| RECORD SET |
=== Section Start ===

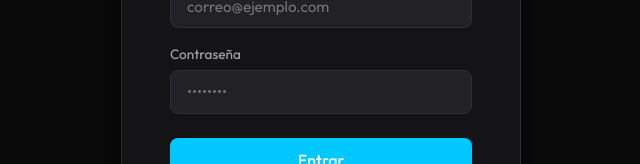
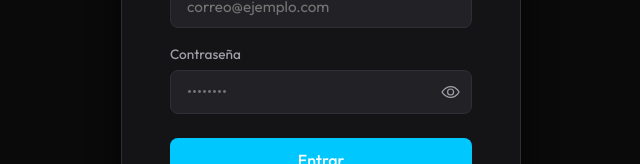
Before and after one commit to irenealcaine/apuntes-app, a React (Vite) app: page /login in a window 1280 px wide. Shown: the part 318-482 px from the top of the page, without its empty margins (319-959 px from the left). Built offline with nearby package versions, Linux system fonts and the light colour scheme; no server answers.

Commit message:
see pass

```diff
--- a/src/pages/AuthPage.css
+++ b/src/pages/AuthPage.css
@@ -54,6 +54,7 @@
   font-size: 0.95rem;
   outline: none;
   transition: border-color 0.2s, box-shadow 0.2s;
+  box-sizing: border-box;
 }
 
 .auth-form__input:focus {
@@ -138,3 +139,35 @@
   text-align: center;
   margin-bottom: var(--spacing-md);
 }
+
+.auth-form__password-wrapper {
+  position: relative;
+  width: 100%;
+}
+
+.auth-form__password-wrapper .auth-form__input {
+  width: 100%;
+  padding-right: 44px;
+  box-sizing: border-box;
+}
+
+.auth-form__toggle-password {
+  position: absolute;
+  right: var(--spacing-sm);
+  top: 50%;
+  transform: translateY(-50%);
+  background: none;
+  border: none;
+  color: var(--color-text-secondary);
+  cursor: pointer;
+  padding: 4px;
+  display: flex;
+  align-items: center;
+  justify-content: center;
+  font-size: 1.2rem;
+  transition: color 0.2s;
+}
+
+.auth-form__toggle-password:hover {
+  color: var(--color-text);
+}
--- a/src/pages/LoginPage.jsx
+++ b/src/pages/LoginPage.jsx
@@ -1,5 +1,6 @@
 import { useState } from "react"
 import { Link, useNavigate } from "react-router-dom"
+import { IoEyeOutline, IoEyeOffOutline } from "react-icons/io5"
 import { useAuth } from "../context/AuthContext"
 import "./AuthPage.css"
 
@@ -9,6 +10,7 @@ export default function LoginPage() {
 
   const [email, setEmail] = useState("")
   const [password, setPassword] = useState("")
+  const [showPassword, setShowPassword] = useState(false)
   const [error, setError] = useState("")
   const [loading, setLoading] = useState(false)
 
@@ -47,14 +49,24 @@ export default function LoginPage() {
           </div>
           <div className="auth-form__field">
             <label className="auth-form__label">Contraseña</label>
+            <div className="auth-form__password-wrapper">
               <input
                 className="auth-form__input"
-              type="password"
+                type={showPassword ? "text" : "password"}
                 value={password}
                 onChange={(e) => setPassword(e.target.value)}
                 placeholder="••••••••"
                 required
               />
+              <button
+                type="button"
+                className="auth-form__toggle-password"
+                onClick={() => setShowPassword(!showPassword)}
+                tabIndex={-1}
+              >
+                {showPassword ? <IoEyeOffOutline /> : <IoEyeOutline />}
+              </button>
+            </div>
           </div>
           <button className="auth-form__submit" disabled={loading}>
             {loading ? "Entrando..." : "Entrar"}
--- a/src/pages/RegisterPage.jsx
+++ b/src/pages/RegisterPage.jsx
@@ -1,5 +1,6 @@
 import { useState } from "react"
 import { Link, useNavigate } from "react-router-dom"
+import { IoEyeOutline, IoEyeOffOutline } from "react-icons/io5"
 import { useAuth } from "../context/AuthContext"
 import "./AuthPage.css"
 
@@ -9,6 +10,7 @@ export default function RegisterPage() {
 
   const [email, setEmail] = useState("")
   const [password, setPassword] = useState("")
+  const [showPassword, setShowPassword] = useState(false)
   const [error, setError] = useState("")
   const [loading, setLoading] = useState(false)
 
@@ -51,15 +53,25 @@ export default function RegisterPage() {
           </div>
           <div className="auth-form__field">
             <label className="auth-form__label">Contraseña</label>
+            <div className="auth-form__password-wrapper">
               <input
                 className="auth-form__input"
-              type="password"
+                type={showPassword ? "text" : "password"}
                 value={password}
                 onChange={(e) => setPassword(e.target.value)}
                 placeholder="Mínimo 6 caracteres"
                 minLength={6}
                 required
               />
+              <button
+                type="button"
+                className="auth-form__toggle-password"
+                onClick={() => setShowPassword(!showPassword)}
+                tabIndex={-1}
+              >
+                {showPassword ? <IoEyeOffOutline /> : <IoEyeOutline />}
+              </button>
+            </div>
           </div>
           <button className="auth-form__submit" disabled={loading}>
             {loading ? "Creando cuenta..." : "Registrarse"}
```
Lines whose indentation alone changed are shown as unchanged.
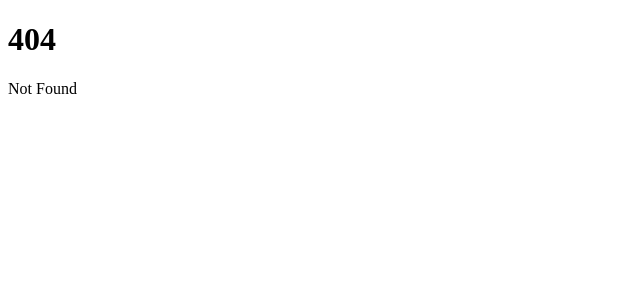
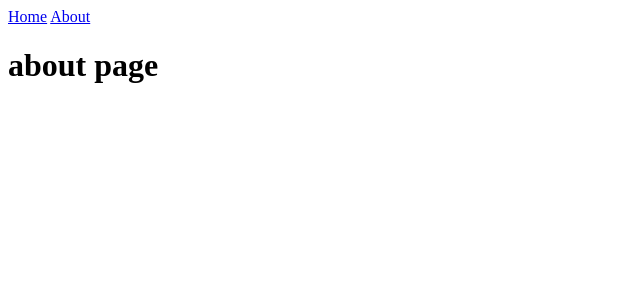
Before and after one commit to junjuny0227/SvelteKit-Playground, a SvelteKit app: page /about in a window 1280 px wide. Before the commit this address had no page. Shown: the top 300 px of the page, without its empty margins (0-640 px from the left). Built offline with nearby package versions, Linux system fonts and the light colour scheme.

Commit message:
Try routing

```diff
--- /dev/null
+++ b/src/routes/+layout.svelte
@@ -0,0 +1,6 @@
+<div>
+	<a href="/">Home</a>
+	<a href="/about">About</a>
+</div>
+
+<slot></slot>
--- /dev/null
+++ b/src/routes/about/+page.svelte
@@ -0,0 +1 @@
+<h1>about page</h1>
```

=== Section End ===

| WORK TO COMPLETE |
Return each line from the data where the string "transition" can be found.

| FINISHED EXERCISE |
   transition: border-color 0.2s, box-shadow 0.2s;
+  transition: color 0.2s;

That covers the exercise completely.